Caution though. If you find it difficult to run with your elbows close to your sides then it is an indication that you have a postural shoulder problem.
Regarding our legs. It is commonly thought that it is good form for us to encourage our feet to face forwards when we run. I’d love to know how many runners have tried to do this and have ended up with knee pain. I certainly did, and many of my patients too.
There is a natural twist to the bones below the knee, and if your ‘twist’ is more than the accepted norm, then trying to keep your feet facing forward will cause your knees to move too far out or too far in when you run, a common short term result of which is ligament pain, and a common long term result of which is meniscal damage.
I would encourage you to ignore your feet completely, and instead concentrate on encouraging your knees to move forwards and backwards in a straight line.
3 – think forward and up.
Something my father, a rheumatologist at our local hospital, used to say to me when I was a kid has stayed with me all this time. He complained that people used to look at the floor while they walked and that this, he believed, led to poor posture, tiredness, low mood and confidence. His advice was to always imagine you were looking up at the first floor of a house that was a hundred yards in front of you.
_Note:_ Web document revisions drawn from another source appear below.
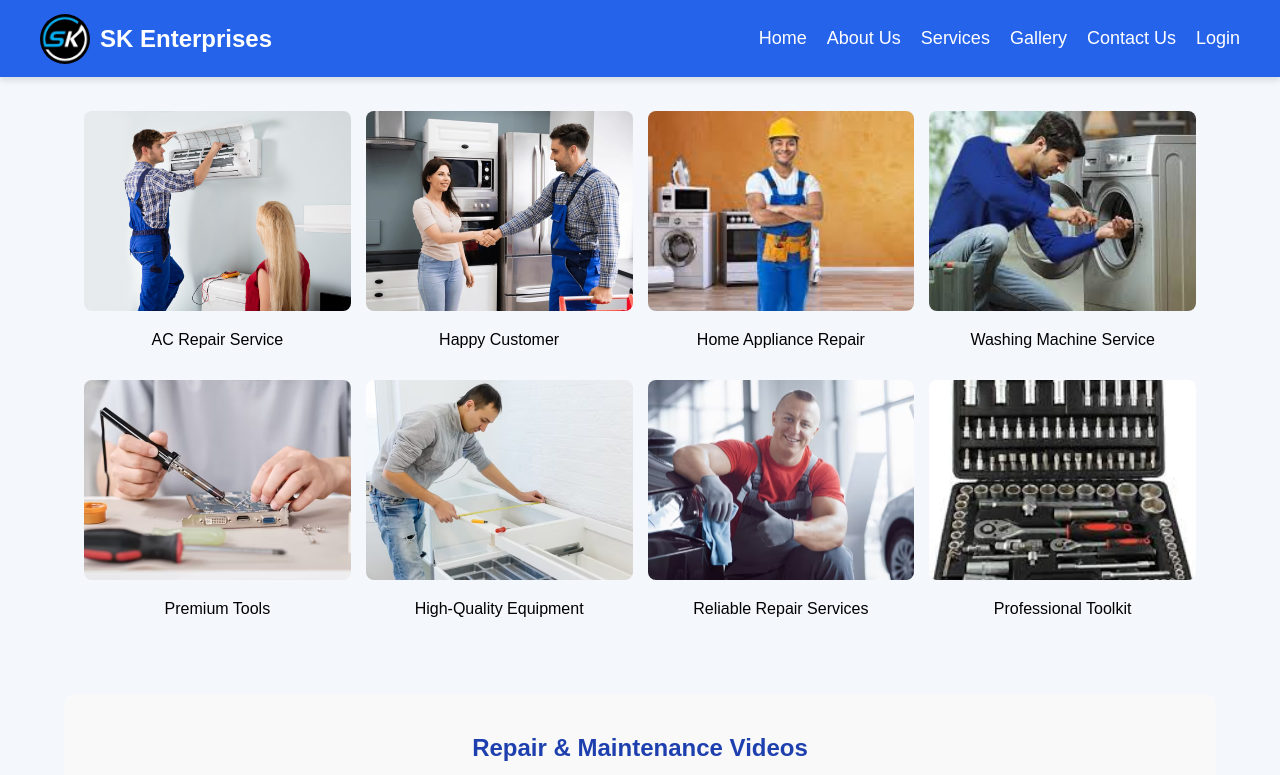
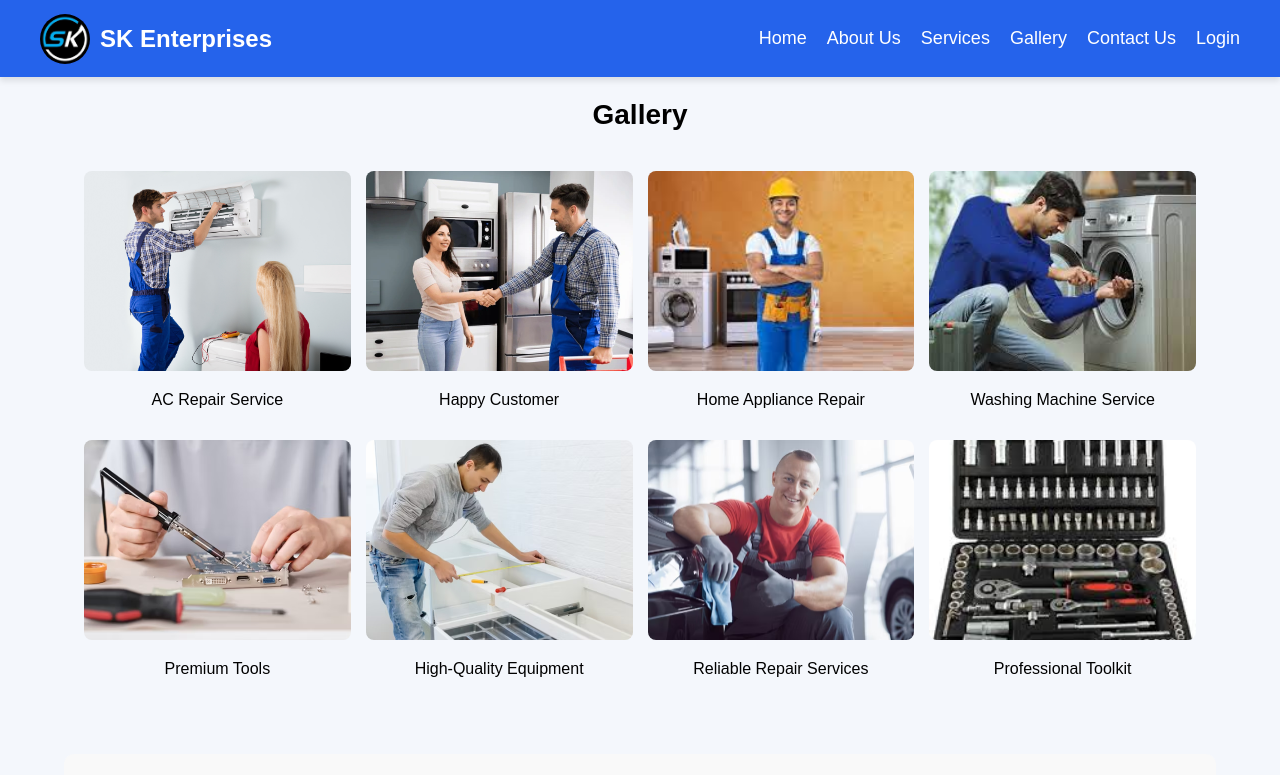
Before and after one commit to PreetiDiwakarGitHub/SK_Project, a React (Create React App) app: page /gallery in a window 1280 px wide. Shown: the top 775 px of the page. Built offline with nearby package versions, Linux system fonts and the light colour scheme.

Commit message:
gallery update

```diff
--- a/src/Gallery.css
+++ b/src/Gallery.css
@@ -3,13 +3,14 @@
   width: 90%;
   max-width: 1200px;
   margin: 0 auto;
-  padding: 20px;
+  padding-top: 80px;
   text-align: center;
 }
 
 .gallery-container h1 {
   font-size: 28px;
   margin-bottom: 20px;
+
 }
 
 
```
In other words to always have your eyes and therefore your head slightly facing up.
I think what he was trying to say was that we spend far too much time looking inward, and not enough time ‘facing out’ at the world.
So my final tip for good posture (and a happy disposition!) is to always look ahead and slightly up, perhaps at the trees in the park, or at the first floor of a building, and to keep the intention of moving forward at the forefront of your mind. Intention is a powerful thing, it gives you purpose.